-- Supplied records follows --

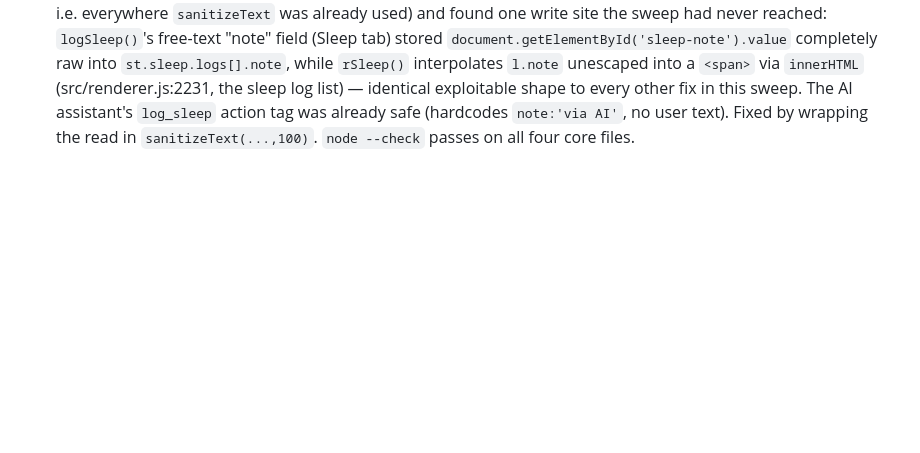
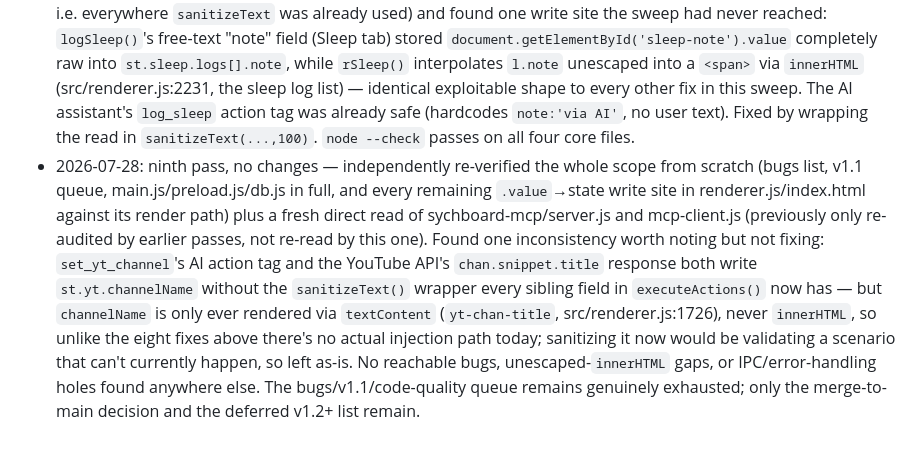
Before and after one commit to Sych0n/sychboard, a Markdown page: ROADMAP.md, the part around the change. GitHub-like rendering; blank space fills up the shorter version.

Commit message:
roadmap: ninth audit pass, no code changes needed

```diff
--- a/ROADMAP.md
+++ b/ROADMAP.md
@@ -160,3 +160,4 @@ rest of the v1.1/v1.2 queue.
 - 2026-07-27: same pass, second find — the sweep had only ever grepped `src/renderer.js` for raw write sites, missing that `src/index.html` also has inline `onclick` handlers writing directly into `st.*`. The Settings tab's "Your name" save button wrote `document.getElementById('name-in').value` straight into `st.userName` with no sanitization (the onboarding name field, a sibling write path for the same state, already sanitized correctly). `st.userName` is interpolated unescaped into `innerHTML` in `rAI()` (`src/renderer.js:1435`, the AI tab's empty-chat greeting bubble), trivially re-triggerable via the existing `clearChat()` — same exploitable shape as every other fix in this sweep. Fixed by wrapping the Settings-tab write in `sanitizeText(...,100)`, matching the onboarding field's cap. `node --check` passes on all four core files (index.html isn't JS; verified the edited `onclick` attribute is well-formed by inspection).
 - 2026-07-27: seventh pass — swept every `.push`/write site feeding `innerHTML` across `src/renderer.js` for anything the six prior stored-injection passes missed. Found one: `executeActions()`'s `add_goal` branch (the AI assistant's `[ADD_GOAL:text|category]` action tag) sanitized the goal's `text` field but stored `category:a.cat` completely raw, while the manual "Add Goal" form's category field is a constrained `<select>` dropdown and was never the risk. `rGoals()` interpolates `${g.category}` unescaped directly into `innerHTML` (`src/renderer.js:2001`, both the CSS-class lookup and the visible chip label), so a category value smuggled through the AI action tag — not reachable via the manual form's dropdown, only via the LLM's free-text tag parsing — could inject markup into the Goals list on next render, same exploitable shape as the five prior `sanitizeText()` fixes in this sweep. Fixed by wrapping it in `sanitizeText(a.cat,20)`, matching the field's short display length. `node --check` passes on all four core files.
 - 2026-07-27: eighth pass — cross-referenced every `innerHTML=` site in `src/renderer.js` against its write path once more (prior passes had covered todos/habits/goals/notes/events/shifts/exam-date/username/dev-todos, i.e. everywhere `sanitizeText` was already used) and found one write site the sweep had never reached: `logSleep()`'s free-text "note" field (Sleep tab) stored `document.getElementById('sleep-note').value` completely raw into `st.sleep.logs[].note`, while `rSleep()` interpolates `l.note` unescaped into a `<span>` via `innerHTML` (src/renderer.js:2231, the sleep log list) — identical exploitable shape to every other fix in this sweep. The AI assistant's `log_sleep` action tag was already safe (hardcodes `note:'via AI'`, no user text). Fixed by wrapping the read in `sanitizeText(...,100)`. `node --check` passes on all four core files.
+- 2026-07-28: ninth pass, no changes — independently re-verified the whole scope from scratch (bugs list, v1.1 queue, main.js/preload.js/db.js in full, and every remaining `.value`→state write site in renderer.js/index.html against its render path) plus a fresh direct read of sychboard-mcp/server.js and mcp-client.js (previously only re-audited by earlier passes, not re-read by this one). Found one inconsistency worth noting but not fixing: `set_yt_channel`'s AI action tag and the YouTube API's `chan.snippet.title` response both write `st.yt.channelName` without the `sanitizeText()` wrapper every sibling field in `executeActions()` now has — but `channelName` is only ever rendered via `textContent` (`yt-chan-title`, src/renderer.js:1726), never `innerHTML`, so unlike the eight fixes above there's no actual injection path today; sanitizing it now would be validating a scenario that can't currently happen, so left as-is. No reachable bugs, unescaped-`innerHTML` gaps, or IPC/error-handling holes found anywhere else. The bugs/v1.1/code-quality queue remains genuinely exhausted; only the merge-to-main decision and the deferred v1.2+ list remain.
```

-- Supplied records concluded --

What you need to do: Please output all of the entries above exactly, but without any picture.

Answer area:
Before and after one commit to Sych0n/sychboard, a Markdown page: ROADMAP.md, the part around the change. GitHub-like rendering; blank space fills up the shorter version.

Commit message:
roadmap: ninth audit pass, no code changes needed

```diff
--- a/ROADMAP.md
+++ b/ROADMAP.md
@@ -160,3 +160,4 @@ rest of the v1.1/v1.2 queue.
 - 2026-07-27: same pass, second find — the sweep had only ever grepped `src/renderer.js` for raw write sites, missing that `src/index.html` also has inline `onclick` handlers writing directly into `st.*`. The Settings tab's "Your name" save button wrote `document.getElementById('name-in').value` straight into `st.userName` with no sanitization (the onboarding name field, a sibling write path for the same state, already sanitized correctly). `st.userName` is interpolated unescaped into `innerHTML` in `rAI()` (`src/renderer.js:1435`, the AI tab's empty-chat greeting bubble), trivially re-triggerable via the existing `clearChat()` — same exploitable shape as every other fix in this sweep. Fixed by wrapping the Settings-tab write in `sanitizeText(...,100)`, matching the onboarding field's cap. `node --check` passes on all four core files (index.html isn't JS; verified the edited `onclick` attribute is well-formed by inspection).
 - 2026-07-27: seventh pass — swept every `.push`/write site feeding `innerHTML` across `src/renderer.js` for anything the six prior stored-injection passes missed. Found one: `executeActions()`'s `add_goal` branch (the AI assistant's `[ADD_GOAL:text|category]` action tag) sanitized the goal's `text` field but stored `category:a.cat` completely raw, while the manual "Add Goal" form's category field is a constrained `<select>` dropdown and was never the risk. `rGoals()` interpolates `${g.category}` unescaped directly into `innerHTML` (`src/renderer.js:2001`, both the CSS-class lookup and the visible chip label), so a category value smuggled through the AI action tag — not reachable via the manual form's dropdown, only via the LLM's free-text tag parsing — could inject markup into the Goals list on next render, same exploitable shape as the five prior `sanitizeText()` fixes in this sweep. Fixed by wrapping it in `sanitizeText(a.cat,20)`, matching the field's short display length. `node --check` passes on all four core files.
 - 2026-07-27: eighth pass — cross-referenced every `innerHTML=` site in `src/renderer.js` against its write path once more (prior passes had covered todos/habits/goals/notes/events/shifts/exam-date/username/dev-todos, i.e. everywhere `sanitizeText` was already used) and found one write site the sweep had never reached: `logSleep()`'s free-text "note" field (Sleep tab) stored `document.getElementById('sleep-note').value` completely raw into `st.sleep.logs[].note`, while `rSleep()` interpolates `l.note` unescaped into a `<span>` via `innerHTML` (src/renderer.js:2231, the sleep log list) — identical exploitable shape to every other fix in this sweep. The AI assistant's `log_sleep` action tag was already safe (hardcodes `note:'via AI'`, no user text). Fixed by wrapping the read in `sanitizeText(...,100)`. `node --check` passes on all four core files.
+- 2026-07-28: ninth pass, no changes — independently re-verified the whole scope from scratch (bugs list, v1.1 queue, main.js/preload.js/db.js in full, and every remaining `.value`→state write site in renderer.js/index.html against its render path) plus a fresh direct read of sychboard-mcp/server.js and mcp-client.js (previously only re-audited by earlier passes, not re-read by this one). Found one inconsistency worth noting but not fixing: `set_yt_channel`'s AI action tag and the YouTube API's `chan.snippet.title` response both write `st.yt.channelName` without the `sanitizeText()` wrapper every sibling field in `executeActions()` now has — but `channelName` is only ever rendered via `textContent` (`yt-chan-title`, src/renderer.js:1726), never `innerHTML`, so unlike the eight fixes above there's no actual injection path today; sanitizing it now would be validating a scenario that can't currently happen, so left as-is. No reachable bugs, unescaped-`innerHTML` gaps, or IPC/error-handling holes found anywhere else. The bugs/v1.1/code-quality queue remains genuinely exhausted; only the merge-to-main decision and the deferred v1.2+ list remain.
```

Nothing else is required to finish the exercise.